Work instructions: Every line below needs to be returned exactly as written.

○ ○ ○ ○ ○ ○ ○

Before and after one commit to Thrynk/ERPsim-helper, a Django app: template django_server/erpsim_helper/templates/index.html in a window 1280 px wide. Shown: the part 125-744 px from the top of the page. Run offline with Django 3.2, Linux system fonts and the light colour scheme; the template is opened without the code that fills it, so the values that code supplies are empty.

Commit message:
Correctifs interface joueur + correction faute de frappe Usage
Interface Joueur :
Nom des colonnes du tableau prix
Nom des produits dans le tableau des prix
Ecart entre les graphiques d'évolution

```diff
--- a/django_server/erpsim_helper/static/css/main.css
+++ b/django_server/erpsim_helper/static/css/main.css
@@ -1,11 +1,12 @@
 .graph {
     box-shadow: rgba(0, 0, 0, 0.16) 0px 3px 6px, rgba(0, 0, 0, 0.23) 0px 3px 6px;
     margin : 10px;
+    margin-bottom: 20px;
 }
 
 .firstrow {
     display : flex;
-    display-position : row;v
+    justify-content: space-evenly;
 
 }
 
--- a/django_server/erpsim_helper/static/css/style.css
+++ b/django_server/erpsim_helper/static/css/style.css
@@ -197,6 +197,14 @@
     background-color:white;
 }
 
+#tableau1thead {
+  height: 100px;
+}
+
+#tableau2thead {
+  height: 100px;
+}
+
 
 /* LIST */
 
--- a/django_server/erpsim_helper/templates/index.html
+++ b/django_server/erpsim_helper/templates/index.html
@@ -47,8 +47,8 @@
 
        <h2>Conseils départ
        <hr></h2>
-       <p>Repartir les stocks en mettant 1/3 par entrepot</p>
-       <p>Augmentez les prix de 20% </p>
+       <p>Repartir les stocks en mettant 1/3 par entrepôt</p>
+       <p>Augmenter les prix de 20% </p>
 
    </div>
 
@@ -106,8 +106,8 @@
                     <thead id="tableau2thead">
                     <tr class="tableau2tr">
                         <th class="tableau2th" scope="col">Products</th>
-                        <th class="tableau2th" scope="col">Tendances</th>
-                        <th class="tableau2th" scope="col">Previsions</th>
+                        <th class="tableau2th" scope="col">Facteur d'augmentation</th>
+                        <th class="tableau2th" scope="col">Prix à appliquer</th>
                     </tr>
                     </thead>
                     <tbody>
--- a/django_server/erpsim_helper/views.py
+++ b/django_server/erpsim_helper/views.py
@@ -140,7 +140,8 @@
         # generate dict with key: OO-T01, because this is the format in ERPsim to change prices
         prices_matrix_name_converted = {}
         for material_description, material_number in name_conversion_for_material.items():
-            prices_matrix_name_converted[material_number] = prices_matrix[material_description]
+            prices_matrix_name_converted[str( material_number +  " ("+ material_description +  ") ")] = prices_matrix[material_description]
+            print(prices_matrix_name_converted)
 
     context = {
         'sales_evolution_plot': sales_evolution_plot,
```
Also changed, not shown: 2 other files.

○ ○ ○ ○ ○ ○ ○

Result:
Before and after one commit to Thrynk/ERPsim-helper, a Django app: template django_server/erpsim_helper/templates/index.html in a window 1280 px wide. Shown: the part 125-744 px from the top of the page. Run offline with Django 3.2, Linux system fonts and the light colour scheme; the template is opened without the code that fills it, so the values that code supplies are empty.

Commit message:
Correctifs interface joueur + correction faute de frappe Usage
Interface Joueur :
Nom des colonnes du tableau prix
Nom des produits dans le tableau des prix
Ecart entre les graphiques d'évolution

```diff
--- a/django_server/erpsim_helper/static/css/main.css
+++ b/django_server/erpsim_helper/static/css/main.css
@@ -1,11 +1,12 @@
 .graph {
     box-shadow: rgba(0, 0, 0, 0.16) 0px 3px 6px, rgba(0, 0, 0, 0.23) 0px 3px 6px;
     margin : 10px;
+    margin-bottom: 20px;
 }
 
 .firstrow {
     display : flex;
-    display-position : row;v
+    justify-content: space-evenly;
 
 }
 
--- a/django_server/erpsim_helper/static/css/style.css
+++ b/django_server/erpsim_helper/static/css/style.css
@@ -197,6 +197,14 @@
     background-color:white;
 }
 
+#tableau1thead {
+  height: 100px;
+}
+
+#tableau2thead {
+  height: 100px;
+}
+
 
 /* LIST */
 
--- a/django_server/erpsim_helper/templates/index.html
+++ b/django_server/erpsim_helper/templates/index.html
@@ -47,8 +47,8 @@
 
        <h2>Conseils départ
        <hr></h2>
-       <p>Repartir les stocks en mettant 1/3 par entrepot</p>
-       <p>Augmentez les prix de 20% </p>
+       <p>Repartir les stocks en mettant 1/3 par entrepôt</p>
+       <p>Augmenter les prix de 20% </p>
 
    </div>
 
@@ -106,8 +106,8 @@
                     <thead id="tableau2thead">
                     <tr class="tableau2tr">
                         <th class="tableau2th" scope="col">Products</th>
-                        <th class="tableau2th" scope="col">Tendances</th>
-                        <th class="tableau2th" scope="col">Previsions</th>
+                        <th class="tableau2th" scope="col">Facteur d'augmentation</th>
+                        <th class="tableau2th" scope="col">Prix à appliquer</th>
                     </tr>
                     </thead>
                     <tbody>
--- a/django_server/erpsim_helper/views.py
+++ b/django_server/erpsim_helper/views.py
@@ -140,7 +140,8 @@
         # generate dict with key: OO-T01, because this is the format in ERPsim to change prices
         prices_matrix_name_converted = {}
         for material_description, material_number in name_conversion_for_material.items():
-            prices_matrix_name_converted[material_number] = prices_matrix[material_description]
+            prices_matrix_name_converted[str( material_number +  " ("+ material_description +  ") ")] = prices_matrix[material_description]
+            print(prices_matrix_name_converted)
 
     context = {
         'sales_evolution_plot': sales_evolution_plot,
```
Also changed, not shown: 2 other files.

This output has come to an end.